He pointed to the fact that in connection with the melting of the ice deposits of oil, gas, rare earth minerals and gold are becoming available. He also condemned China for its attempts to show up in the Arctic and Russia for its “aggressive” behavior in the region.

In November, the Americans signed a partnership agreement with these islands.

“The fact that the US secretary of state is spending time on such negotiations says a lot about what is happening,” said Mikkel Runge Olesen, an Arctic security expert at the Danish Institute of International Relations. – The Faroe Islands are back on the map. The value of the Faroe Islands is growing in geopolitical terms. “

Olesen explains this by the growing tension between Russia and NATO in general and the strengthening of Russian activity in the Arctic in particular. This increase has been happening since 2014. Then Moscow created a new Arctic strategic command based on the Northern Fleet.

Over the past five years, Russia has kept up with the Cold War in terms of activity in the North Atlantic. Its long-range nuclear submarines and long-range aircraft are constantly checking NATO detection equipment.

Gap in NATO radar coverage

British Navy intends to regularly be present in the Arctic. It is due to the fact that against the background of climate change and melting ice, Russia and China can use the new strategic sea routes emerging there.

When the radar system in the Faroe Islands is rebuilt and operational again, it will close the gap in the radar coverage that appeared after Britain reopened the radar station on Anst Island in the northern Shetland Islands in 2018.

“If we look at the radar coverage of NATO countries in the North Atlantic and the Arctic and plot it on a map, we will see large gaps over Greenland and the Faroe Islands,” explains Olesen.

According to him, the United States also “wondered if they could use the Faroe Islands as a kind of naval base.”

Washington isn’t alone in trying to influence this tiny country of 18 islands. In 2019, the Faroes opened a representative office in Beijing,. It began to deal with large-scale fish shipments for China. China declared itself a “near-Arctic state” and intended to pave the “Polar Silk Road” using new shipping routes.

At the same time, the Chinese began to put pressure on the Faroe Islands, urging them to agree to the construction of a 5G network by Huawei. The authorities of the islands are still dragging out a decision.

Memorandum of understanding with the Eurasian Economic Union

In 2018, the Faroe Islands signed a memorandum of understanding with the Eurasian Economic Union, which is headed by Moscow. The Faroese economy is completely dependent on fishing and salmon farming. Russia is the islands’ largest market. But the Faroe Islands do not want to get involved in the rivalry between the great powers.

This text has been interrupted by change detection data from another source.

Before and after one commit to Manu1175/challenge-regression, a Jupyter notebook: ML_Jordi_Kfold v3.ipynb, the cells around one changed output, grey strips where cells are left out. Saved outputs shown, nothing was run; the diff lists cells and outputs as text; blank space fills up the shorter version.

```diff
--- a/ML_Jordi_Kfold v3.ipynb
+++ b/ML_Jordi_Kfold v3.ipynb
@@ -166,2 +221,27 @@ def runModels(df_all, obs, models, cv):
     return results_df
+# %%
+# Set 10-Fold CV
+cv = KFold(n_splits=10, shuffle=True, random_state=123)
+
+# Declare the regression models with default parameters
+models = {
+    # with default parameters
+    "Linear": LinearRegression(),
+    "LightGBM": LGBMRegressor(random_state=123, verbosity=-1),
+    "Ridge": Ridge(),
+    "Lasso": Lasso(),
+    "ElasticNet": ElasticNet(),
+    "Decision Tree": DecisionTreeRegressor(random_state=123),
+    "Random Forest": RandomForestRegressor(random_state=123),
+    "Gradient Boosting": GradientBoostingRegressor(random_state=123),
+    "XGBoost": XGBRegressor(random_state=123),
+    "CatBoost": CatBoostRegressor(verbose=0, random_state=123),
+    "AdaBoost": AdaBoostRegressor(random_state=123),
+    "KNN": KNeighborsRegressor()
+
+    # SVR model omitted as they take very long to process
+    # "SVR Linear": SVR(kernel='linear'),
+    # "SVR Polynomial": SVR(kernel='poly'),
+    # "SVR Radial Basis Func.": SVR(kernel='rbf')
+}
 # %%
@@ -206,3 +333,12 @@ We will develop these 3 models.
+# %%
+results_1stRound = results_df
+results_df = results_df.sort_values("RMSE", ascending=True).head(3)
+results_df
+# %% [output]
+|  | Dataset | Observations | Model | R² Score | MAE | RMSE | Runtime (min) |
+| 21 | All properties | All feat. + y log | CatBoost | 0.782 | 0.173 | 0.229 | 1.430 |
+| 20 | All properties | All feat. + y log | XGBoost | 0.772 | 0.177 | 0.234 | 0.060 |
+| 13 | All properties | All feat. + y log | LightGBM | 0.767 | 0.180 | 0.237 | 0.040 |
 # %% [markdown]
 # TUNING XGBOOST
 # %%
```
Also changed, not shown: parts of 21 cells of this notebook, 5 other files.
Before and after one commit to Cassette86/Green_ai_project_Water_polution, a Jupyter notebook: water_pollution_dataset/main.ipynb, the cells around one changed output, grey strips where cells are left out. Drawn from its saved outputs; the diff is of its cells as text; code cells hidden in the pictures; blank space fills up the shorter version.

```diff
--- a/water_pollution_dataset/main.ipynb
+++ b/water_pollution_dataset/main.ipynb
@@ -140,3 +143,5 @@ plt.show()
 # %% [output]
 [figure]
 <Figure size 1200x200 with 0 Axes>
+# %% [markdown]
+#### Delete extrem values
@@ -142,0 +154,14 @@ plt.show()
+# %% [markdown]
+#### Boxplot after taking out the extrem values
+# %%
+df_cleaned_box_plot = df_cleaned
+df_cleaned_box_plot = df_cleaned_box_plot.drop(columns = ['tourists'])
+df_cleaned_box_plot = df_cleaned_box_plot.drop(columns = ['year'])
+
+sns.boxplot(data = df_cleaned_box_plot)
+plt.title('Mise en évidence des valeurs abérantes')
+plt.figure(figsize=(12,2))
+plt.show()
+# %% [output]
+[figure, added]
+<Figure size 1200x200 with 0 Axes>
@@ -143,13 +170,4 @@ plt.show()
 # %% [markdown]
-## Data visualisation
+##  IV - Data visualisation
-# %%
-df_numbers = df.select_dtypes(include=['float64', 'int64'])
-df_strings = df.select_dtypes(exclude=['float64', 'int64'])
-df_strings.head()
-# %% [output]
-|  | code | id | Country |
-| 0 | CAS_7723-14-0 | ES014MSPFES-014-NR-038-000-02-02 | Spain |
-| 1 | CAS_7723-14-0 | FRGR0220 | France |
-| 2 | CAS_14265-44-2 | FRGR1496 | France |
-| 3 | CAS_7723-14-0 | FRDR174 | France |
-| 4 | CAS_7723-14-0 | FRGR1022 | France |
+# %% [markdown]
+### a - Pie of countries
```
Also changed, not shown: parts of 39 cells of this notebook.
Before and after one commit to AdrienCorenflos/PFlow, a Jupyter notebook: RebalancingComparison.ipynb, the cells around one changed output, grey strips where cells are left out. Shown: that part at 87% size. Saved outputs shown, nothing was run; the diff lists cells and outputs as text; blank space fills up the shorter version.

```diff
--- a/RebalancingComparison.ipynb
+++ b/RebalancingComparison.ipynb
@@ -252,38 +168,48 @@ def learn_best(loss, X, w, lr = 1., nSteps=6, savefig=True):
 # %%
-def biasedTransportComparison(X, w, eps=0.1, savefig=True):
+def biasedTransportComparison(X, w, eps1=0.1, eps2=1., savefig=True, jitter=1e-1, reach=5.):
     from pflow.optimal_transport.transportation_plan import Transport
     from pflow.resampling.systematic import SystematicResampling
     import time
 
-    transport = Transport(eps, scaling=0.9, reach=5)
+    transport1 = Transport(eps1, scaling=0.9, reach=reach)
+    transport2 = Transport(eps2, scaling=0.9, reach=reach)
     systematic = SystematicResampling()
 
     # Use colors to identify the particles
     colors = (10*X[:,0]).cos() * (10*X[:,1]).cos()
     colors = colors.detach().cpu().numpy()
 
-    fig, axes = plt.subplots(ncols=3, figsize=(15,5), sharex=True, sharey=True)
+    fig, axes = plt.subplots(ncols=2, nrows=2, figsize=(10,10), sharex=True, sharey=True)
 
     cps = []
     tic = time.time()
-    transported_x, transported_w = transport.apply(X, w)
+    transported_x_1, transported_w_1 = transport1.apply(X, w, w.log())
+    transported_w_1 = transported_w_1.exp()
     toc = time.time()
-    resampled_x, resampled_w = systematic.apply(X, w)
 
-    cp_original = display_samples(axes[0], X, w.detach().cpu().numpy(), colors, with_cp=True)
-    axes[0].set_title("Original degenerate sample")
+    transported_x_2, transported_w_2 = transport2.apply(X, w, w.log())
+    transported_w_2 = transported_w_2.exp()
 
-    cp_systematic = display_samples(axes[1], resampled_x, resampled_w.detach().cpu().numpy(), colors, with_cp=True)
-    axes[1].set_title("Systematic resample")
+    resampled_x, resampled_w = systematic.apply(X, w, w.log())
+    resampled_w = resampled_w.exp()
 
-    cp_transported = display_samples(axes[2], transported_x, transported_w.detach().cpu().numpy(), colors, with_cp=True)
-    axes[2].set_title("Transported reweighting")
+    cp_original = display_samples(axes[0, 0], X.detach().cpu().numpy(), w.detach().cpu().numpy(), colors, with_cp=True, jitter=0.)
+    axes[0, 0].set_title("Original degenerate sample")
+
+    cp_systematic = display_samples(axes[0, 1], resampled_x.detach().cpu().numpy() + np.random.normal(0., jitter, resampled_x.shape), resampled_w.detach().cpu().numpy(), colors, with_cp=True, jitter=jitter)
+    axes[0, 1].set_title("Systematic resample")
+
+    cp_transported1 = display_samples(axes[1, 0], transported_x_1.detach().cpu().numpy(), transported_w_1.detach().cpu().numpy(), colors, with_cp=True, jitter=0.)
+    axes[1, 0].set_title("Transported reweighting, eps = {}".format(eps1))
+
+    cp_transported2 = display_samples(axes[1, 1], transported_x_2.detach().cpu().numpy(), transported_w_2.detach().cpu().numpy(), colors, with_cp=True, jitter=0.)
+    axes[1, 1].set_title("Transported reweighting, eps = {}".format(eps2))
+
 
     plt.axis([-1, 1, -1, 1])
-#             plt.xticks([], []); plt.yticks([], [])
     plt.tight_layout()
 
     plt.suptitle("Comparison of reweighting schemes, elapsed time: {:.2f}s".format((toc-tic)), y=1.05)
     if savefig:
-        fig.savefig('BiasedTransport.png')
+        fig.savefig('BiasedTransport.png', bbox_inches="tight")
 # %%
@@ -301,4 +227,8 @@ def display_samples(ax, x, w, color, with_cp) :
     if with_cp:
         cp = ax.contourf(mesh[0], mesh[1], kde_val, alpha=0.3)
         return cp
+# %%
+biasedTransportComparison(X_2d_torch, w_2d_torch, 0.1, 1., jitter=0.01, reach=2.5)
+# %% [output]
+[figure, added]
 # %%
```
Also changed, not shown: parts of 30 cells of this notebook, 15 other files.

“We don’t think it will be primarily a military facility,” says Dr. av Rana of the radar complex. “It’s a natural way for us to protect the Faroe Islands, and we need it. There were cases when foreign planes flew in the Faroes area, but radars in the surrounding countries did not detect them. “

He is against further steps to militarize the islands. “We do not need military activity in the Faroe Islands. The people of the Faroes will not allow this. We are talking about the creation of a sea transit hub. It will be intended for civilian ships. We have no intention of inviting warships. “